[Start of Attachment]

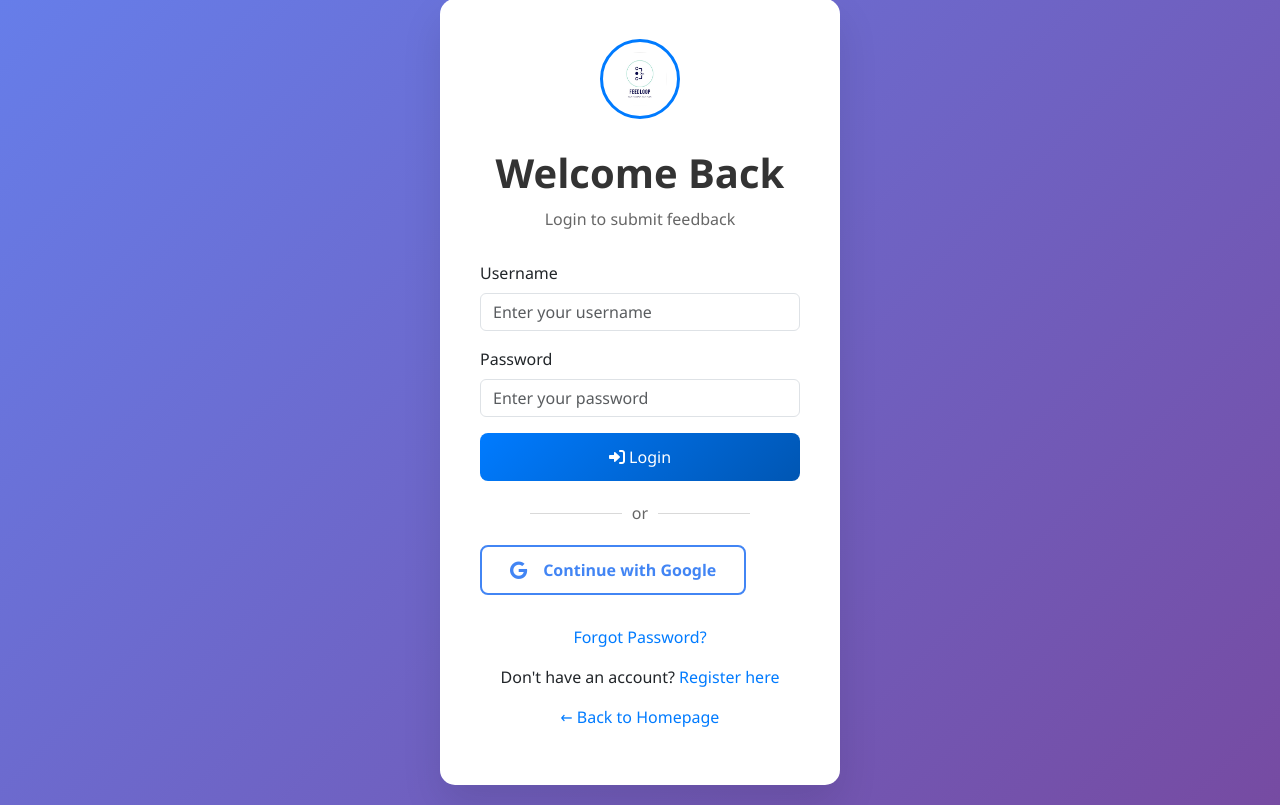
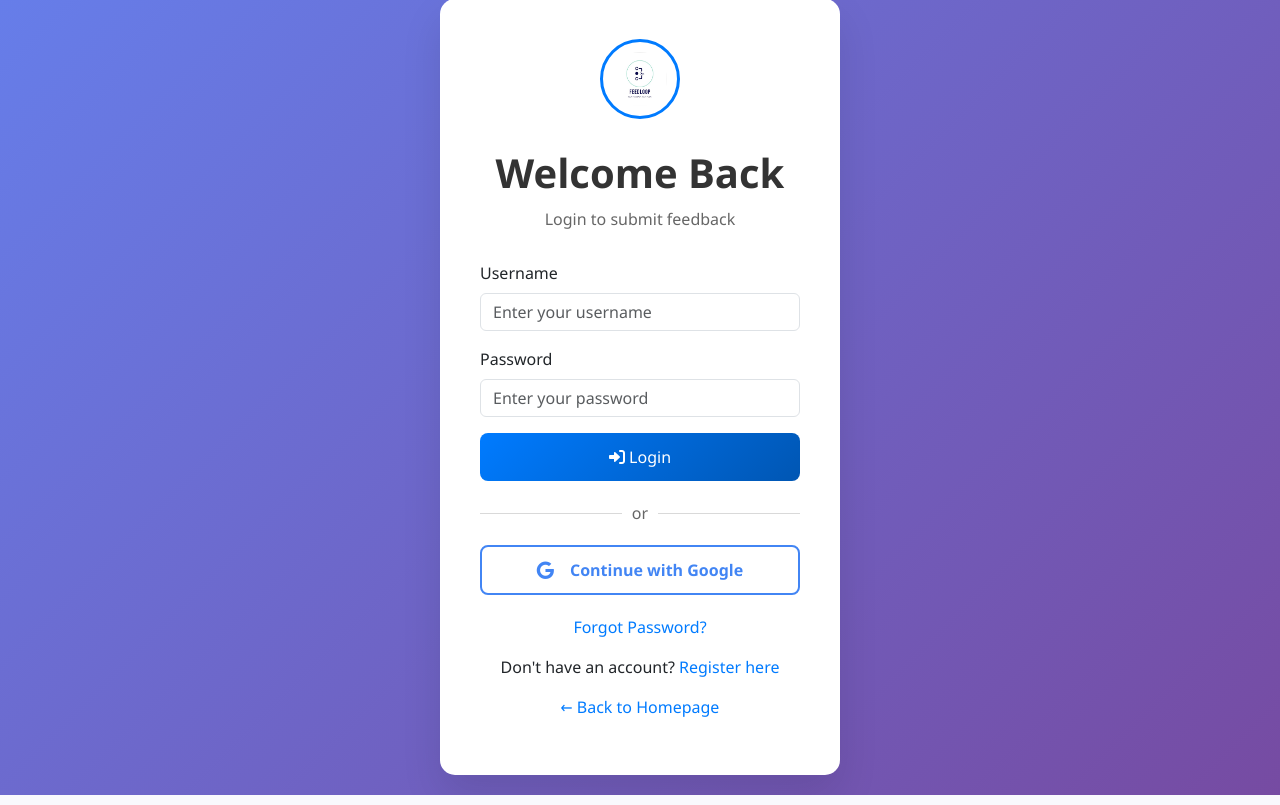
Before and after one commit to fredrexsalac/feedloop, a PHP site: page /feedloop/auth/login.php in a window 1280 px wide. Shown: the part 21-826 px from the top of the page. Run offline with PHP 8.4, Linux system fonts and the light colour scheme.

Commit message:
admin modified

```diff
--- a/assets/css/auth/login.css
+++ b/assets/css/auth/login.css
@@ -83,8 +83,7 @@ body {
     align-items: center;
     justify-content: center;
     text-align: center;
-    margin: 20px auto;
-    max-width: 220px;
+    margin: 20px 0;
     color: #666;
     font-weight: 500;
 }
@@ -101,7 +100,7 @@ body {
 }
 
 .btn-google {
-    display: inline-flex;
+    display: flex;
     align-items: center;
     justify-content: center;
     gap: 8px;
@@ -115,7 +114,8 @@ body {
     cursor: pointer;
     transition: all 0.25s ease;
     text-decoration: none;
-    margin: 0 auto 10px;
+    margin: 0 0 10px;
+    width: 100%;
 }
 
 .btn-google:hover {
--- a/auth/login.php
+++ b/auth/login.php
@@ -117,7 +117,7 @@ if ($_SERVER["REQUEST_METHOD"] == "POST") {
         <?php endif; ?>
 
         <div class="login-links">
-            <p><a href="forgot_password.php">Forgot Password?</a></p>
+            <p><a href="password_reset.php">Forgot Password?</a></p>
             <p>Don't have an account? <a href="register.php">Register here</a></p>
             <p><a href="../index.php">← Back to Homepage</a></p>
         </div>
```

[End of Attachment]

Task statement → Set down every line above exactly, pictures excluded.

Task response →
Before and after one commit to fredrexsalac/feedloop, a PHP site: page /feedloop/auth/login.php in a window 1280 px wide. Shown: the part 21-826 px from the top of the page. Run offline with PHP 8.4, Linux system fonts and the light colour scheme.

Commit message:
admin modified

```diff
--- a/assets/css/auth/login.css
+++ b/assets/css/auth/login.css
@@ -83,8 +83,7 @@ body {
     align-items: center;
     justify-content: center;
     text-align: center;
-    margin: 20px auto;
-    max-width: 220px;
+    margin: 20px 0;
     color: #666;
     font-weight: 500;
 }
@@ -101,7 +100,7 @@ body {
 }
 
 .btn-google {
-    display: inline-flex;
+    display: flex;
     align-items: center;
     justify-content: center;
     gap: 8px;
@@ -115,7 +114,8 @@ body {
     cursor: pointer;
     transition: all 0.25s ease;
     text-decoration: none;
-    margin: 0 auto 10px;
+    margin: 0 0 10px;
+    width: 100%;
 }
 
 .btn-google:hover {
--- a/auth/login.php
+++ b/auth/login.php
@@ -117,7 +117,7 @@ if ($_SERVER["REQUEST_METHOD"] == "POST") {
         <?php endif; ?>
 
         <div class="login-links">
-            <p><a href="forgot_password.php">Forgot Password?</a></p>
+            <p><a href="password_reset.php">Forgot Password?</a></p>
             <p>Don't have an account? <a href="register.php">Register here</a></p>
             <p><a href="../index.php">← Back to Homepage</a></p>
         </div>
```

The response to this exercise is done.